[LISTED ENTRIES Boundary: Start]

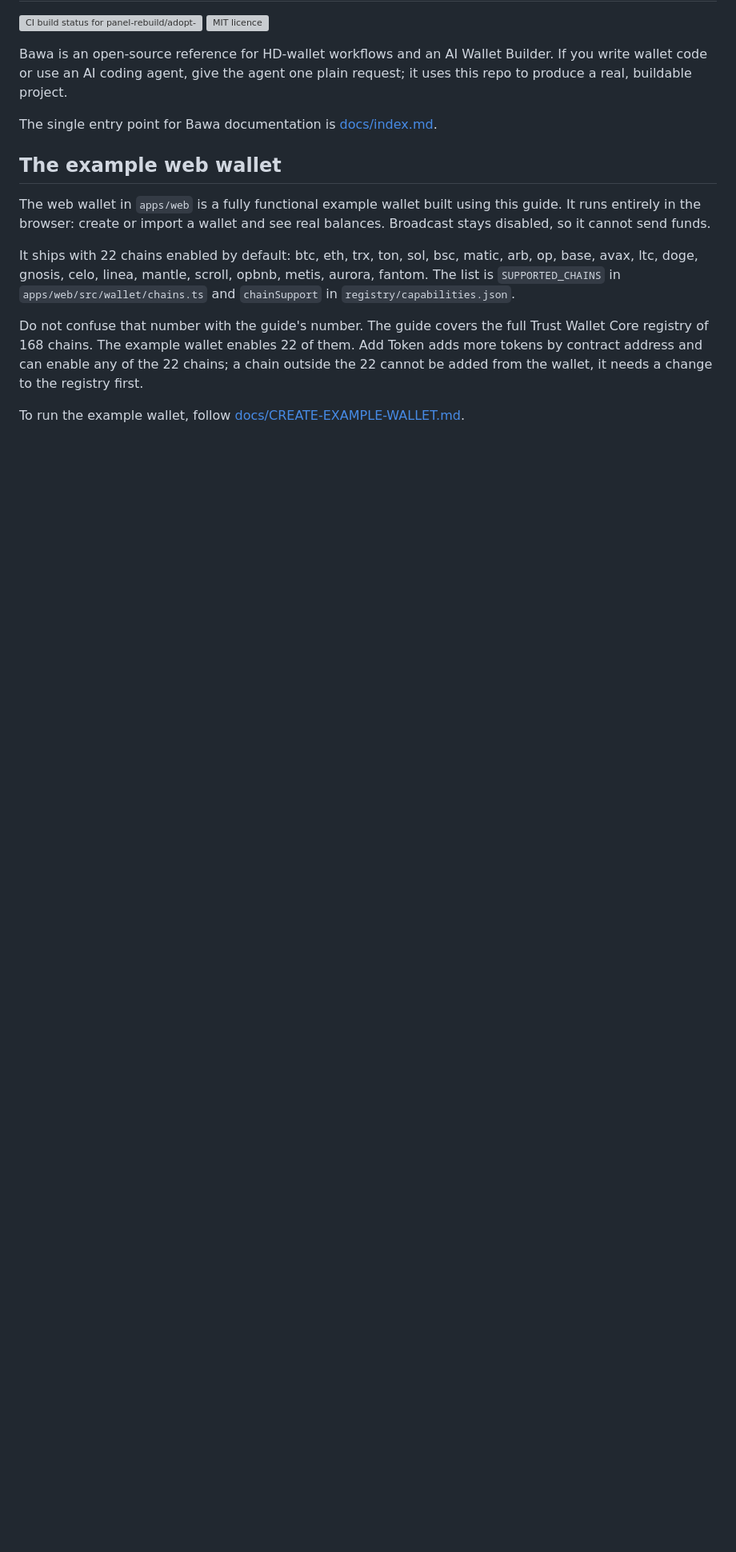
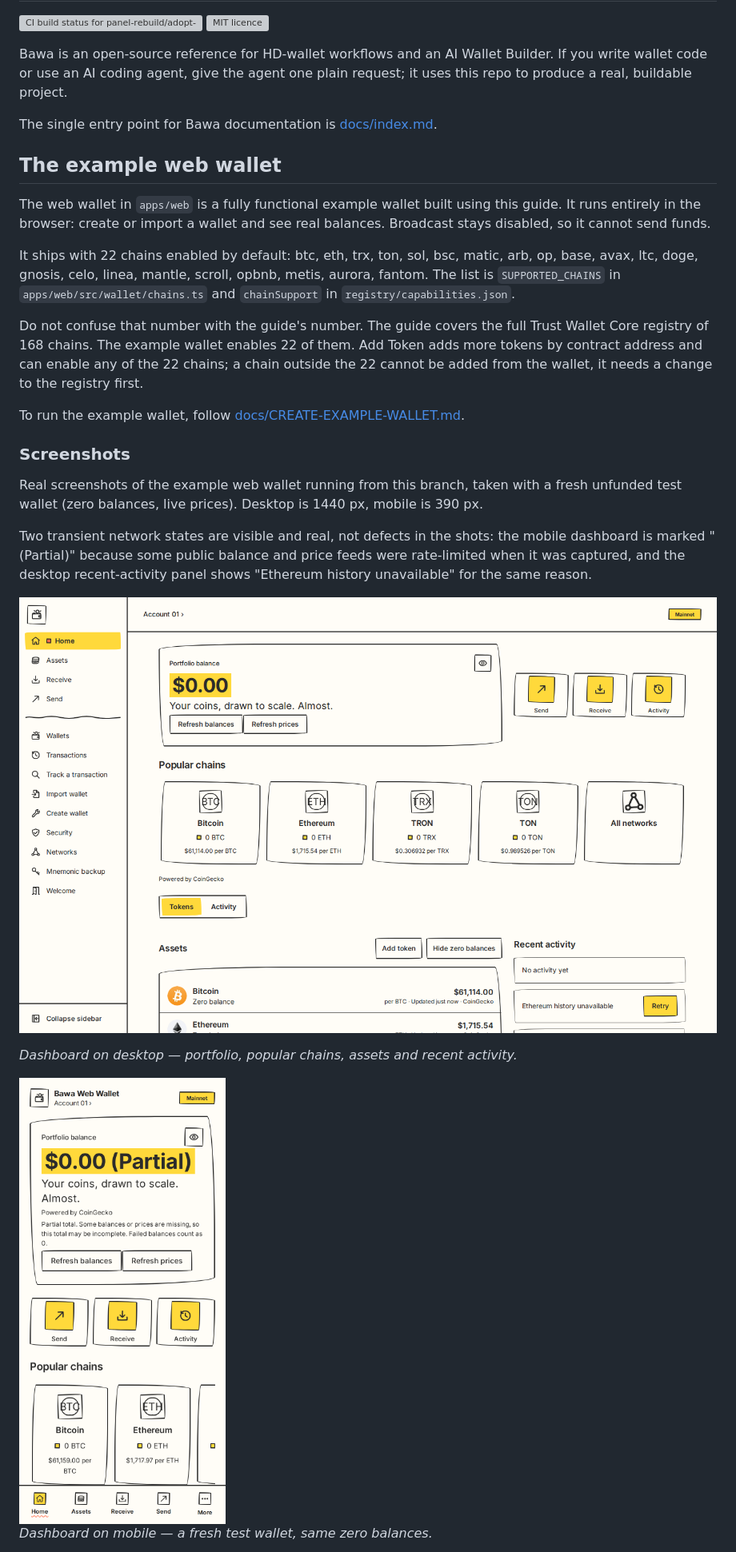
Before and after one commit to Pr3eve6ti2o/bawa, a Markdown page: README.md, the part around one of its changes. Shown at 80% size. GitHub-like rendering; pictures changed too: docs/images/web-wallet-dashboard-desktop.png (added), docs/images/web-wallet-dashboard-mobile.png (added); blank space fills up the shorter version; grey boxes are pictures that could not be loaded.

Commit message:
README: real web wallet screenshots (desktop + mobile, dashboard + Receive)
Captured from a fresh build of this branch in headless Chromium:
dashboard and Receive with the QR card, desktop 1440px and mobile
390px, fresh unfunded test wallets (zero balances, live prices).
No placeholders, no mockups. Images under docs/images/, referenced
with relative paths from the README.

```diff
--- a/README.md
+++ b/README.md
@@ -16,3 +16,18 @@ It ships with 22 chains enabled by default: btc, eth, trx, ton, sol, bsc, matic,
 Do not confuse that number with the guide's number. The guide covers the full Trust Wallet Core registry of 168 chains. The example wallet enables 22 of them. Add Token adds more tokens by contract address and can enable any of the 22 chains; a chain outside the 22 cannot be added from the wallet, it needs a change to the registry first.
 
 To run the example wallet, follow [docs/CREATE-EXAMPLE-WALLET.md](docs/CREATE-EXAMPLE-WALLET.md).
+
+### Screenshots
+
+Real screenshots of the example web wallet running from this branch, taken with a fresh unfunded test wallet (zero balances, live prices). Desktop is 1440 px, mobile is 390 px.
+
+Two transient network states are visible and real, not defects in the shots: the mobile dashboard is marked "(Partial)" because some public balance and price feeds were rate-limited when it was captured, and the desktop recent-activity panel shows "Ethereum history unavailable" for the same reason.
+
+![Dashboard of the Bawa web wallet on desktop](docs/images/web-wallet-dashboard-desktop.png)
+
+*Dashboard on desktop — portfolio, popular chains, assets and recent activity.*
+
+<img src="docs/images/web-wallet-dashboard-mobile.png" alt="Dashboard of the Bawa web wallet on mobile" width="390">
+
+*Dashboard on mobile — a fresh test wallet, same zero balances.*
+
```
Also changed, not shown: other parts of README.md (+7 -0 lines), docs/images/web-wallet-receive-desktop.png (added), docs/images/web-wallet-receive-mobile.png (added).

[LISTED ENTRIES Boundary: End]

ABOUT THIS EXERCISE
Look through the entries above, and wherever a line holds the word "fresh", copy it.

EXERCISE OUTPUT
Captured from a fresh build of this branch in headless Chromium:
390px, fresh unfunded test wallets (zero balances, live prices).
+Real screenshots of the example web wallet running from this branch, taken with a fresh unfunded test wallet (zero balances, live prices). Desktop is 1440 px, mobile is 390 px.
+*Dashboard on mobile — a fresh test wallet, same zero balances.*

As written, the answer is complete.